● **Dataset**:
*** Block opens ***

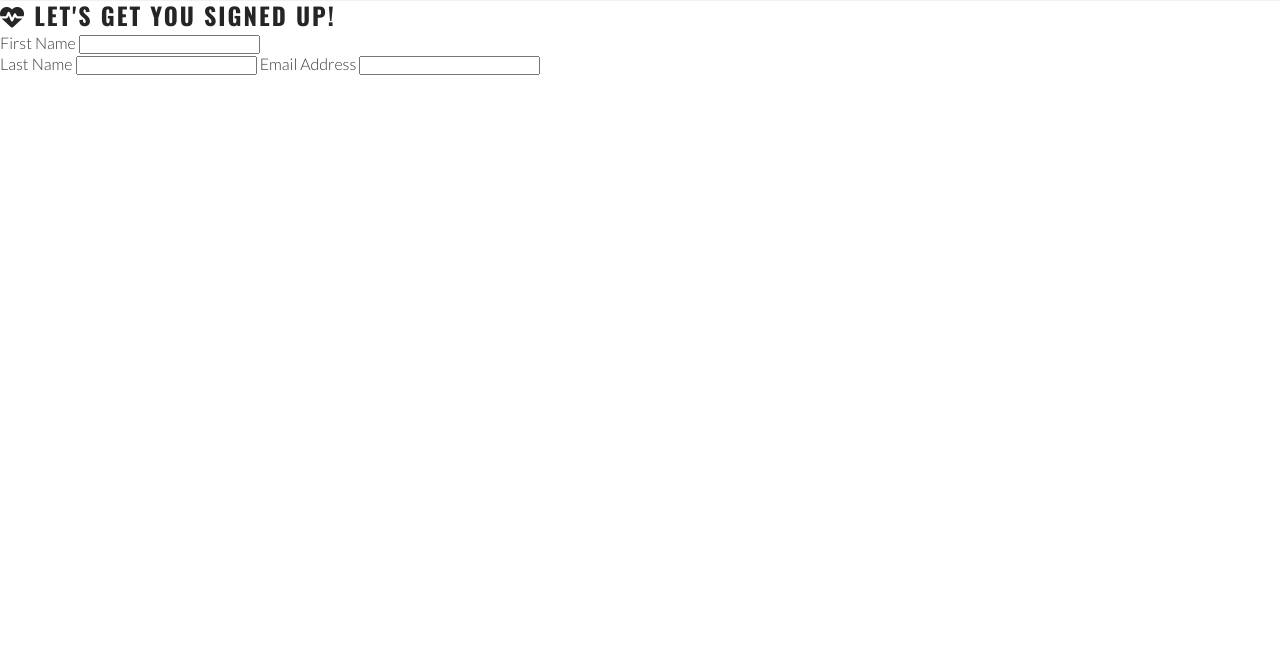
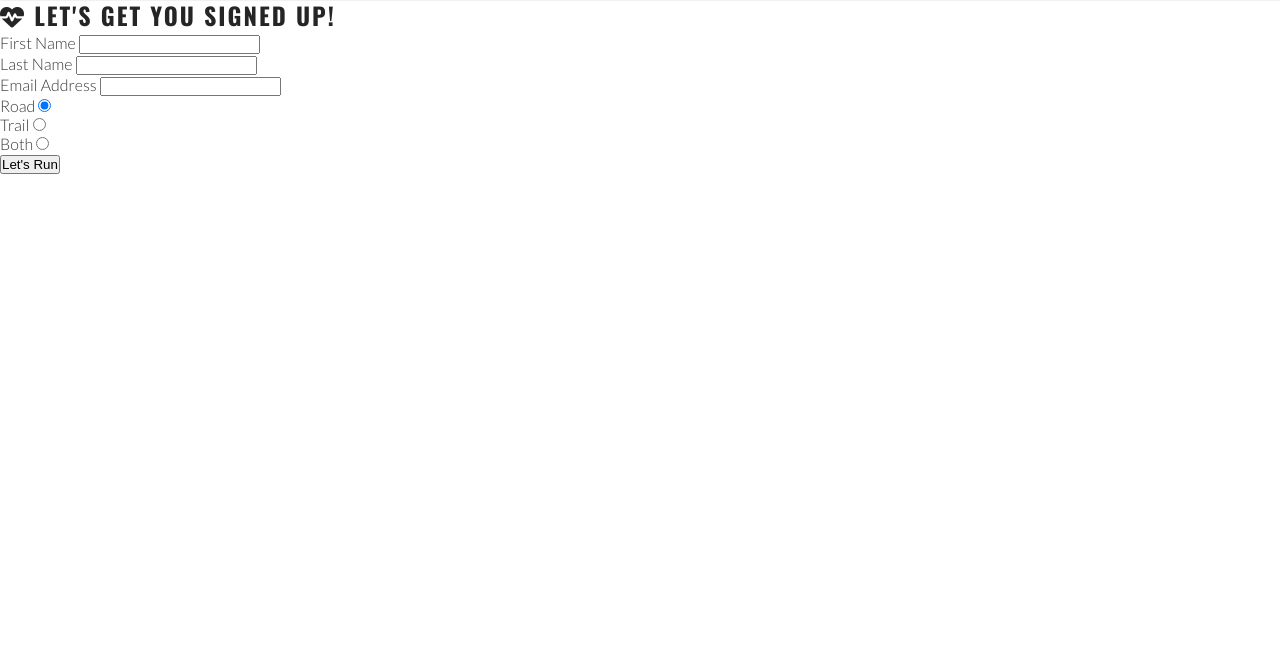
Before and after one commit to Mulloo/Love_Running, a plain HTML site: page signup.html in a window 1280 px wide. Shown: the part 82-730 px from the top of the page. Drawn offline with nearby package versions, Linux system fonts and the light colour scheme.

Commit message:
add: Created the running preference radio inputs

```diff
--- a/signup.html
+++ b/signup.html
@@ -46,8 +46,25 @@
         <br>
         <label for="last_name">Last Name</label>
         <input type="text" name="last_name" id="last_name" class="text-input" required />
+        <br>
         <label for="email_address">Email Address</label>
         <input type="text" name="email_address" id="email_address" class="text-input" required />
+        <br>
+        <div class="radio-buttons">
+          <div>
+            <label for="road">Road</label>
+            <input type="radio" name="running_preference" id="road" value="road" required checked />
+          </div>
+          <div>
+            <label for="trail">Trail</label>
+            <input type="radio" name="running_preference" id="trail" value="trail" required />
+          </div>
+          <div>
+            <label for="both">Both</label>
+            <input type="radio" name="running_preference" id="both" value="both" required />
+          </div>
+        </div>
+        <button type="submit" class="join-button">Let's Run</button>
       </form>
     </section>
   </main>
```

*** Block closes ***

● **Problem statement**:
What are the lines of the data above that include the string "road"? Copy them.

● **Answer to this exercise**:
+            <label for="road">Road</label>
+            <input type="radio" name="running_preference" id="road" value="road" required checked />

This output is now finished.